== Segment start ==

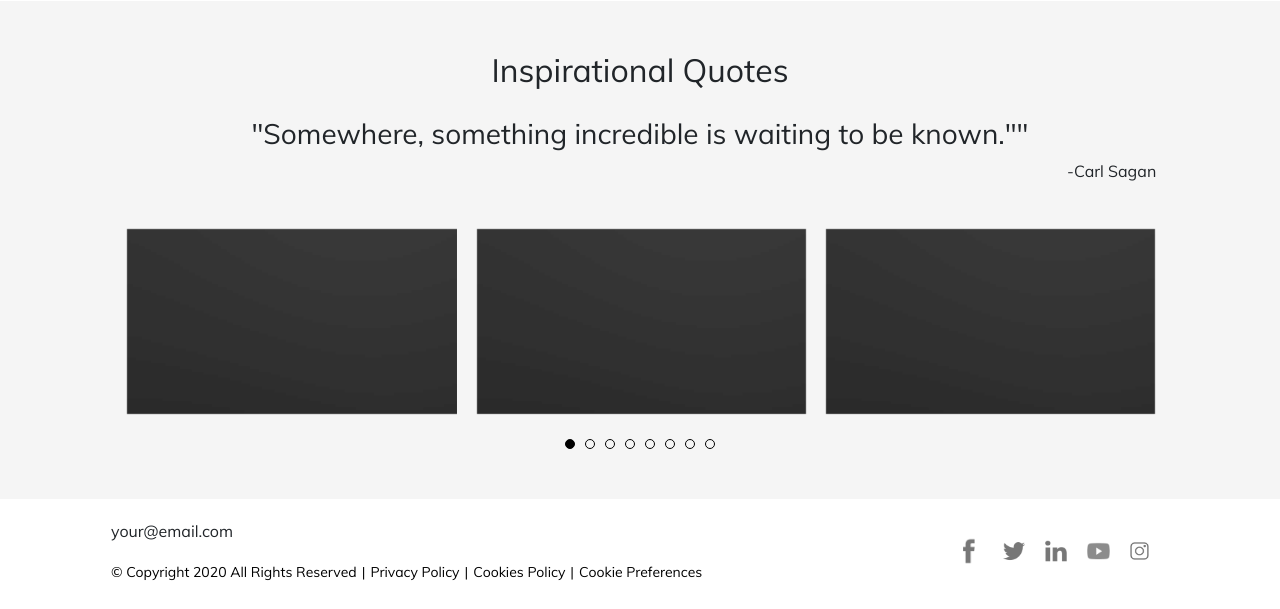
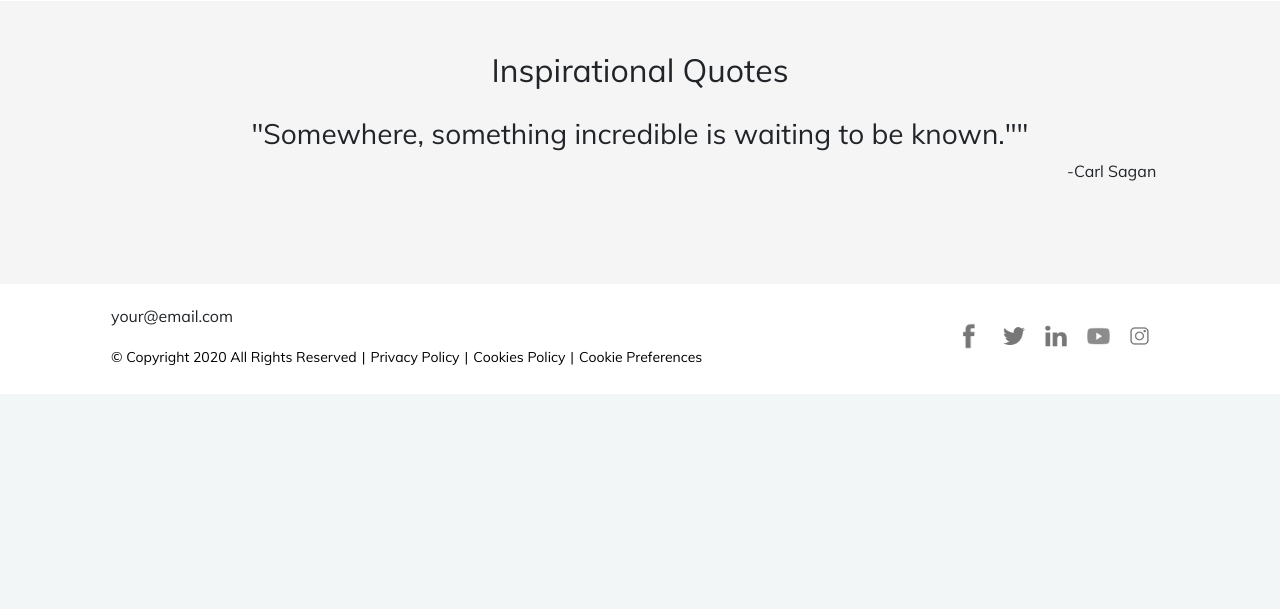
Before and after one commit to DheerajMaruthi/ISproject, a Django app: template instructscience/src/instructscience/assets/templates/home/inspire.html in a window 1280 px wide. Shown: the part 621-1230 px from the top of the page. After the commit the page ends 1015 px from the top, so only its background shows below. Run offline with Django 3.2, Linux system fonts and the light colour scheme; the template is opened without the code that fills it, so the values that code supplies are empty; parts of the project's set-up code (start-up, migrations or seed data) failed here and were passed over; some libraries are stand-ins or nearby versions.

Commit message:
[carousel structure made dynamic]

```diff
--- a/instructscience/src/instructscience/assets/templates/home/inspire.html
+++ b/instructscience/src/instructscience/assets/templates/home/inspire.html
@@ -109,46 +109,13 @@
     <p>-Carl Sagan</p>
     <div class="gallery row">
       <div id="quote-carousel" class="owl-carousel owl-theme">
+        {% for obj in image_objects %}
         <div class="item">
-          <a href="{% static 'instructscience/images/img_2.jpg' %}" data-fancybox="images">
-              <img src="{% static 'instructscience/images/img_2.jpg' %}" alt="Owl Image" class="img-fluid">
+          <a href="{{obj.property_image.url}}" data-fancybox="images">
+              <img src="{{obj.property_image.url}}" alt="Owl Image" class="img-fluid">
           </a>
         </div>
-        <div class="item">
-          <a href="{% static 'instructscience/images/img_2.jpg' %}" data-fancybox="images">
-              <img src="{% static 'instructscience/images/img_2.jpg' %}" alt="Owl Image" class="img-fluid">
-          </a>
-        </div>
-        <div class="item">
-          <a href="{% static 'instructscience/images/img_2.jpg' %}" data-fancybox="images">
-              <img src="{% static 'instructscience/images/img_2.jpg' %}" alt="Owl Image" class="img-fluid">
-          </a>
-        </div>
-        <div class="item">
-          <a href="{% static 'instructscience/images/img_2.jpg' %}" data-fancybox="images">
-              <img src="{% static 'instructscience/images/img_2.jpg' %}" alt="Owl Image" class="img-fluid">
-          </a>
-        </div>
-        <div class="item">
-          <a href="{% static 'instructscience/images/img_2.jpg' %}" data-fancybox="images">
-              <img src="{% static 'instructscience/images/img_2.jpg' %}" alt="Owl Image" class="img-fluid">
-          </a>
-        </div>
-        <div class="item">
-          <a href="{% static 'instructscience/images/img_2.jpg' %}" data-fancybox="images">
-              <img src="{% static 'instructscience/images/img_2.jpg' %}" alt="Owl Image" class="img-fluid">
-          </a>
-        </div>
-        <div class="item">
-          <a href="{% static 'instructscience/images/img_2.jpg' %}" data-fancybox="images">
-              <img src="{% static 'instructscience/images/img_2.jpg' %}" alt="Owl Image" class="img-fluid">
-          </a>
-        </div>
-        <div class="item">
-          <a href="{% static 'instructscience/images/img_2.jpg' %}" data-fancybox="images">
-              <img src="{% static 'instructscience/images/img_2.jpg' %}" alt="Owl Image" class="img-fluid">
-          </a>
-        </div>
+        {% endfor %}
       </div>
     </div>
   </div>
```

== Segment end ==

*What the task asks*
What you should produce is an exact copy of the records, with the pictures left out.

*Task solution*
Before and after one commit to DheerajMaruthi/ISproject, a Django app: template instructscience/src/instructscience/assets/templates/home/inspire.html in a window 1280 px wide. Shown: the part 621-1230 px from the top of the page. After the commit the page ends 1015 px from the top, so only its background shows below. Run offline with Django 3.2, Linux system fonts and the light colour scheme; the template is opened without the code that fills it, so the values that code supplies are empty; parts of the project's set-up code (start-up, migrations or seed data) failed here and were passed over; some libraries are stand-ins or nearby versions.

Commit message:
[carousel structure made dynamic]

```diff
--- a/instructscience/src/instructscience/assets/templates/home/inspire.html
+++ b/instructscience/src/instructscience/assets/templates/home/inspire.html
@@ -109,46 +109,13 @@
     <p>-Carl Sagan</p>
     <div class="gallery row">
       <div id="quote-carousel" class="owl-carousel owl-theme">
+        {% for obj in image_objects %}
         <div class="item">
-          <a href="{% static 'instructscience/images/img_2.jpg' %}" data-fancybox="images">
-              <img src="{% static 'instructscience/images/img_2.jpg' %}" alt="Owl Image" class="img-fluid">
+          <a href="{{obj.property_image.url}}" data-fancybox="images">
+              <img src="{{obj.property_image.url}}" alt="Owl Image" class="img-fluid">
           </a>
         </div>
-        <div class="item">
-          <a href="{% static 'instructscience/images/img_2.jpg' %}" data-fancybox="images">
-              <img src="{% static 'instructscience/images/img_2.jpg' %}" alt="Owl Image" class="img-fluid">
-          </a>
-        </div>
-        <div class="item">
-          <a href="{% static 'instructscience/images/img_2.jpg' %}" data-fancybox="images">
-              <img src="{% static 'instructscience/images/img_2.jpg' %}" alt="Owl Image" class="img-fluid">
-          </a>
-        </div>
-        <div class="item">
-          <a href="{% static 'instructscience/images/img_2.jpg' %}" data-fancybox="images">
-              <img src="{% static 'instructscience/images/img_2.jpg' %}" alt="Owl Image" class="img-fluid">
-          </a>
-        </div>
-        <div class="item">
-          <a href="{% static 'instructscience/images/img_2.jpg' %}" data-fancybox="images">
-              <img src="{% static 'instructscience/images/img_2.jpg' %}" alt="Owl Image" class="img-fluid">
-          </a>
-        </div>
-        <div class="item">
-          <a href="{% static 'instructscience/images/img_2.jpg' %}" data-fancybox="images">
-              <img src="{% static 'instructscience/images/img_2.jpg' %}" alt="Owl Image" class="img-fluid">
-          </a>
-        </div>
-        <div class="item">
-          <a href="{% static 'instructscience/images/img_2.jpg' %}" data-fancybox="images">
-              <img src="{% static 'instructscience/images/img_2.jpg' %}" alt="Owl Image" class="img-fluid">
-          </a>
-        </div>
-        <div class="item">
-          <a href="{% static 'instructscience/images/img_2.jpg' %}" data-fancybox="images">
-              <img src="{% static 'instructscience/images/img_2.jpg' %}" alt="Owl Image" class="img-fluid">
-          </a>
-        </div>
+        {% endfor %}
       </div>
     </div>
   </div>
```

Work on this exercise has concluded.